From hellyeahlydia Sep 5 2014 3:17PM
"We've kept many of these stick insects over the years, and have successfully hatched them and passed the eggs on to friends and family. They're ideal pets for children, fascinating to watch and easy to take care of. That said, like with any pet, parents should expect to do most of the looking after. <br><br>They're pretty easygoing when it comes to their housing. The main requirement is that they need enough vertical space to be able to hang down in order to moult. Without enough height in the terrarium or net cage, they may die or become deformed during the moulting process.<br><br>Our stick insects have been fed mostly on bramble leaves, since we have a plentiful source of these in our overgrown garden. You can also feed privet or ivy leaves.<br><br>Be aware that once you're successfully keeping stick insects, you need to have a plan for how to deal with the many eggs that your happy females will lay. Parthenogenetic reproduction means that females will lay eggs regardless of the presence of a male. It's illegal to release these non-native insects into the wild in the UK, so you could potentially have hundreds of babies to deal with. For a while, my children had quite a thriving business selling the eggs to friends and family.<br><br>Photo credit: By Anagoria - Own work, CC BY 3.0, https://commons.wikimedia.org/w/index.php?curid=28081100."
From LittleBrownFrog Apr 13 2016 4:38PM
"When I was a little girl, I saw an ad from someone giving away stick insects. I figured that would be awesome. I got 2, at first, they were nice and small, but soon enough they got bigger.
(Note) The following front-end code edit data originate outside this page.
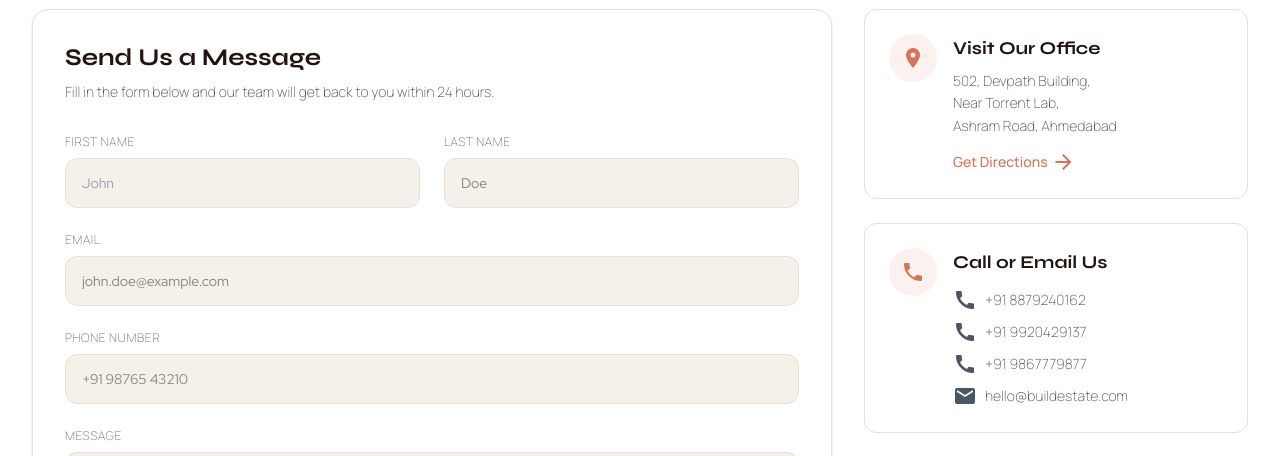
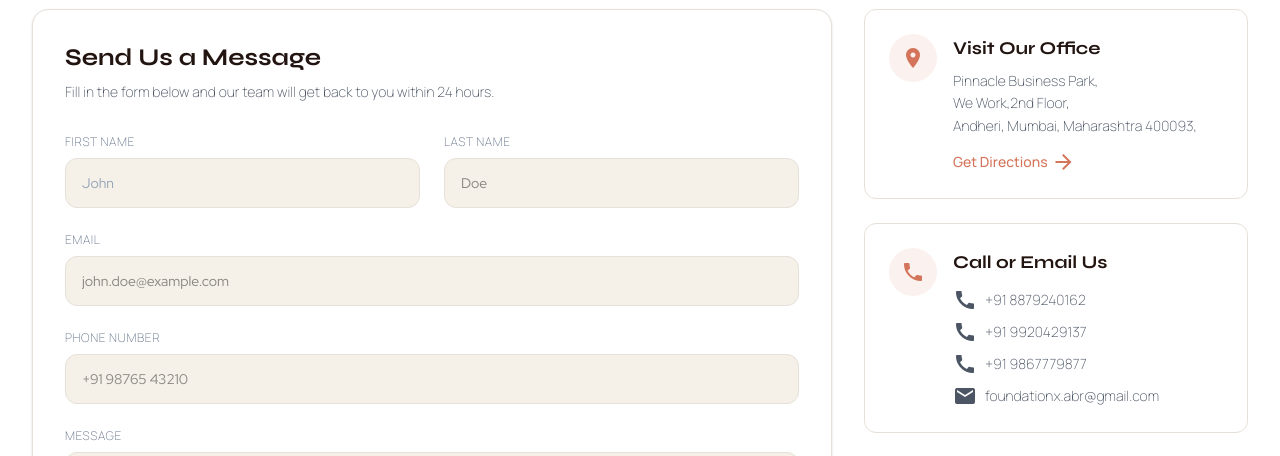
Before and after one commit to PavanYadavGo/frontend, a React (Vite) app: page /contact in a window 1280 px wide. Shown: the part 472-928 px from the top of the page. Built offline with nearby package versions, Linux system fonts and the light colour scheme; no server answers.

Commit message:
included address and number

```diff
--- a/src/components/contact/ContactInfoCards.tsx
+++ b/src/components/contact/ContactInfoCards.tsx
@@ -16,9 +16,9 @@ const ContactInfoCards: React.FC = () => {
               Visit Our Office
             </h3>
             <p className="font-manrope font-extralight text-sm text-[#4B5563] leading-relaxed mb-3">
-              502, Devpath Building,<br />
-              Near Torrent Lab,<br />
-              Ashram Road, Ahmedabad
+              Pinnacle Business Park,<br />
+              We Work,2nd Floor,<br />
+              Andheri, Mumbai, Maharashtra 400093,
             </p>
             <a
               href="https://maps.google.com"
@@ -49,7 +49,7 @@ const ContactInfoCards: React.FC = () => {
             </h3>
             <div className="space-y-2">
               <a
-                href="tel:+919876543210"
+                href="tel:+918879240162"
                 className="flex items-center gap-2 font-manrope font-extralight text-sm text-[#4B5563] hover:text-[#D4755B] transition-colors"
               >
                 <span className="material-icons text-base">
@@ -58,7 +58,7 @@ const ContactInfoCards: React.FC = () => {
                 <span>+91 8879240162</span>
               </a>
               <a
-                href="tel:+919876543210"
+                href="tel:+919920429137"
                 className="flex items-center gap-2 font-manrope font-extralight text-sm text-[#4B5563] hover:text-[#D4755B] transition-colors"
               >
                 <span className="material-icons text-base">
@@ -67,7 +67,7 @@ const ContactInfoCards: React.FC = () => {
                 <span>+91 9920429137</span>
               </a>
               <a
-                href="tel:+919876543210"
+                href="tel:+919867779877"
                 className="flex items-center gap-2 font-manrope font-extralight text-sm text-[#4B5563] hover:text-[#D4755B] transition-colors"
               >
                 <span className="material-icons text-base">
@@ -76,13 +76,13 @@ const ContactInfoCards: React.FC = () => {
                 <span>+91 9867779877</span>
               </a>
               <a
-                href="mailto:hello@buildestate.com"
+                href="mailto:foundationx.abr@gmail.com"
                 className="flex items-center gap-2 font-manrope font-extralight text-sm text-[#4B5563] hover:text-[#D4755B] transition-colors"
               >
                 <span className="material-icons text-base">
                   email
                 </span>
-                <span>hello@buildestate.com</span>
+                <span>foundationx.abr@gmail.com</span>
               </a>
             </div>
           </div>
```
Besides the fact I was starting to get scared of them, there was another problem. They lay a lot of eggs and by a lot, I mean a LOT. I kept apart the eggs, obviously I didn't want to kill any creature, but in no time, I had hundreds of walking sticks. It's easy to feed them and keep them alive, but because the eggs continued hatching, they drove me crazy and I had to let them go into the forest.."
From richelle123 Jul 13 2014 1:31PM